Dataset content:
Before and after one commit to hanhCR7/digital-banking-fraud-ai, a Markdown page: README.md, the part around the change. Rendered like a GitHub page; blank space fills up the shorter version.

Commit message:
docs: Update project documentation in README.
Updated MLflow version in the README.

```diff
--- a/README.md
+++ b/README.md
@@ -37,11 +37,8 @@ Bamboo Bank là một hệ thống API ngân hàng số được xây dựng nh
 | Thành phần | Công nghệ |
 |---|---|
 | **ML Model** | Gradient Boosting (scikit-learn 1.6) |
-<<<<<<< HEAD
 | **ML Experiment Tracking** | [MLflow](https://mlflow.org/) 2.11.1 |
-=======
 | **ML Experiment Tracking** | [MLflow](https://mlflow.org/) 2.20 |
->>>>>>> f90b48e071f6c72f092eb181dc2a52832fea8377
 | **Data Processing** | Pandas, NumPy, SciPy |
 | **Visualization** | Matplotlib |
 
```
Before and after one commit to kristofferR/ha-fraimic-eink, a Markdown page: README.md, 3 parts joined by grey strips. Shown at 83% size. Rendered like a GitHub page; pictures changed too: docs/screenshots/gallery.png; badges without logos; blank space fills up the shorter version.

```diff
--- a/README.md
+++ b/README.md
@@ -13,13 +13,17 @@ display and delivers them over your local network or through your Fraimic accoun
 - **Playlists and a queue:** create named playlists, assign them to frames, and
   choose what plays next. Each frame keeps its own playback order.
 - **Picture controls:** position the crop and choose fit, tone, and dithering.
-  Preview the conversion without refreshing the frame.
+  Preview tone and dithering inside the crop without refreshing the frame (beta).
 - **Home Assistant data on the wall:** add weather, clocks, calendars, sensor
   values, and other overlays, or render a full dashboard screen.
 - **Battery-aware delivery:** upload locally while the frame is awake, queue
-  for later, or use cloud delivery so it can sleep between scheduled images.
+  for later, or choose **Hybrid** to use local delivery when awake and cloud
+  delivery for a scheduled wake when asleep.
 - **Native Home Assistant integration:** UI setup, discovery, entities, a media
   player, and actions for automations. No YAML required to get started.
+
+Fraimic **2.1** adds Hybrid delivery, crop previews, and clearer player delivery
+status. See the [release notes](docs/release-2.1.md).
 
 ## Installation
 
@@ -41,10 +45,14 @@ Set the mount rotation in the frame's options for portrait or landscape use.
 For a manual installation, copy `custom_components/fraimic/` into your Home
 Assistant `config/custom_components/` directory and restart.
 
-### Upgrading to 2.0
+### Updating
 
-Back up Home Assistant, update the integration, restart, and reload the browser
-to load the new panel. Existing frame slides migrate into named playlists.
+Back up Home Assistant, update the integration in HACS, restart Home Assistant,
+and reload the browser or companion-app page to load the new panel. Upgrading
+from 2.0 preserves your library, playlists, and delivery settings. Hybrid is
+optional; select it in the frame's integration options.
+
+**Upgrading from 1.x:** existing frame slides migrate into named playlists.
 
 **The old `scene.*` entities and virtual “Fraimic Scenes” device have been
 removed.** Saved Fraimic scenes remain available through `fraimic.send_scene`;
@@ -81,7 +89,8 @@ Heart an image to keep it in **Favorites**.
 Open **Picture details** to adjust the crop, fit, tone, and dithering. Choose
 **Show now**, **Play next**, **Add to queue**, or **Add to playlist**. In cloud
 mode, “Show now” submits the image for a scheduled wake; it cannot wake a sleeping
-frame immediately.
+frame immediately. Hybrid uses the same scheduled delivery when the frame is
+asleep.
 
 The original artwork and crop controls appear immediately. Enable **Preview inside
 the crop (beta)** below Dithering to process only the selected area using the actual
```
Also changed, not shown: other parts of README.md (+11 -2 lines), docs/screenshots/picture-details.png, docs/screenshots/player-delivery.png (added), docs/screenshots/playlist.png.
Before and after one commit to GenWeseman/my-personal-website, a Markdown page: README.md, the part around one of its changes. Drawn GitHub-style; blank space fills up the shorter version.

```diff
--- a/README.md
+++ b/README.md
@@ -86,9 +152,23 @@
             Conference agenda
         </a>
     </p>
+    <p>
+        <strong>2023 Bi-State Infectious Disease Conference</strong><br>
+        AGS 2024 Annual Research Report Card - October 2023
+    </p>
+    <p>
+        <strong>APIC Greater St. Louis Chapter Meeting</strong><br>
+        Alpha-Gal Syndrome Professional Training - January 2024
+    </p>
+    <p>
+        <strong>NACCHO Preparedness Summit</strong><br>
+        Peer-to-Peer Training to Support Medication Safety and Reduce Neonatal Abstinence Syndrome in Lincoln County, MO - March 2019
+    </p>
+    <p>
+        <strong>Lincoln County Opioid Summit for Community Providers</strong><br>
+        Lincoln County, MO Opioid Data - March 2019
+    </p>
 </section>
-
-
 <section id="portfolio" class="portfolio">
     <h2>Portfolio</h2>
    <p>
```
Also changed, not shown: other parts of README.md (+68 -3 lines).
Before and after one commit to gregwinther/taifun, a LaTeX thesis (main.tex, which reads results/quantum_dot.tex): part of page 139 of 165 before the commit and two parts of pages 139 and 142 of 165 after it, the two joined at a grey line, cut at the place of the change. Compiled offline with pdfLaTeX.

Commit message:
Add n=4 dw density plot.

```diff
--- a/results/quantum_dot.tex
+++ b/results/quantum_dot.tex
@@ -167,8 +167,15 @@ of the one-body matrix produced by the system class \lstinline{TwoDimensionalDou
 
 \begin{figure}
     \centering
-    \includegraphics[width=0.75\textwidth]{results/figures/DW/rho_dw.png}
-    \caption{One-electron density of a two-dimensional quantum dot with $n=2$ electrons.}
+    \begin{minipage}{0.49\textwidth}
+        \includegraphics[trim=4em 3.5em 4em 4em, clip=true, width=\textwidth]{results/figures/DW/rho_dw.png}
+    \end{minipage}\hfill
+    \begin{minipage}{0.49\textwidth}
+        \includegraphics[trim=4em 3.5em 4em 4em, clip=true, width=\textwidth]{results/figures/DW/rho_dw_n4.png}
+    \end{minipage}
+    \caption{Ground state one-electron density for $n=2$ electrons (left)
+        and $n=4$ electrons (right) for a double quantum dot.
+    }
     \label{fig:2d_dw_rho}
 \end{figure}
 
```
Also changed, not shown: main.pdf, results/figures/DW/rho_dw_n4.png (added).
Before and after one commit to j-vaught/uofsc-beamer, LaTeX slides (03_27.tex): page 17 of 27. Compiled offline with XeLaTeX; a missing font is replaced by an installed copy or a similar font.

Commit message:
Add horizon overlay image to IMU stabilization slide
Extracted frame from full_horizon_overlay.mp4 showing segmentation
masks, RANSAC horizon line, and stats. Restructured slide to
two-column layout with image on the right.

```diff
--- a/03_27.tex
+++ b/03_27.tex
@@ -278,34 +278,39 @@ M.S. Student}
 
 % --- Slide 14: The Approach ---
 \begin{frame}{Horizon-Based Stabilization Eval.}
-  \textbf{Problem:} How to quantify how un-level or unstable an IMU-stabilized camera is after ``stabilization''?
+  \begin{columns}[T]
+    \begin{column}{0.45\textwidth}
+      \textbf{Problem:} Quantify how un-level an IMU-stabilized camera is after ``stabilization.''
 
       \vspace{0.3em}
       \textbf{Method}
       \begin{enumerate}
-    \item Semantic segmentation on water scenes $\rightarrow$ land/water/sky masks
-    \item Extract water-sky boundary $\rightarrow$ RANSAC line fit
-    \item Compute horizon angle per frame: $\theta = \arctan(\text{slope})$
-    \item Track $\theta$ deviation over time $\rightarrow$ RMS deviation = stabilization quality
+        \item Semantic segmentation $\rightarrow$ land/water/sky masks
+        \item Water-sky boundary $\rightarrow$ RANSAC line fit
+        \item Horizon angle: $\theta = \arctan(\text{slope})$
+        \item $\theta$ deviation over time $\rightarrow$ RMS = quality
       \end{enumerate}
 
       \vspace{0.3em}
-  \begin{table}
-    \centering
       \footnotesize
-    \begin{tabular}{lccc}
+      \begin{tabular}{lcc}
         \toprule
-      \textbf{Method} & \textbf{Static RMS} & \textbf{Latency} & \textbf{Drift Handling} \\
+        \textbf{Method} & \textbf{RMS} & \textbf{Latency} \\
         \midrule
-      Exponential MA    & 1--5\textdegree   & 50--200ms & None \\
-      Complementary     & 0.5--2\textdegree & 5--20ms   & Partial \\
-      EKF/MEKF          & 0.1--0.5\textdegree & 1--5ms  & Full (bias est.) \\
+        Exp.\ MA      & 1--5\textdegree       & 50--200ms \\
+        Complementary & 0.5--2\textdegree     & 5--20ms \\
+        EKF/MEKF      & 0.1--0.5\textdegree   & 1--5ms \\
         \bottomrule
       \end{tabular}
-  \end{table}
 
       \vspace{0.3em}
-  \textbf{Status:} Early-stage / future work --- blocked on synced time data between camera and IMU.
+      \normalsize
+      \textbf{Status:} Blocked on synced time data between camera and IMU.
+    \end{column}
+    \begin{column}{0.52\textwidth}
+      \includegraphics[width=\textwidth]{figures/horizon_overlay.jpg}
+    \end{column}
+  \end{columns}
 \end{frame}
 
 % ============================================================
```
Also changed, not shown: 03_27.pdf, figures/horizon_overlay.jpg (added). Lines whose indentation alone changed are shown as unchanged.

Task to complete:
Collect the lines of the data that carry the word "Semantic".

Answer section:
-    \item Semantic segmentation on water scenes $\rightarrow$ land/water/sky masks
+        \item Semantic segmentation $\rightarrow$ land/water/sky masks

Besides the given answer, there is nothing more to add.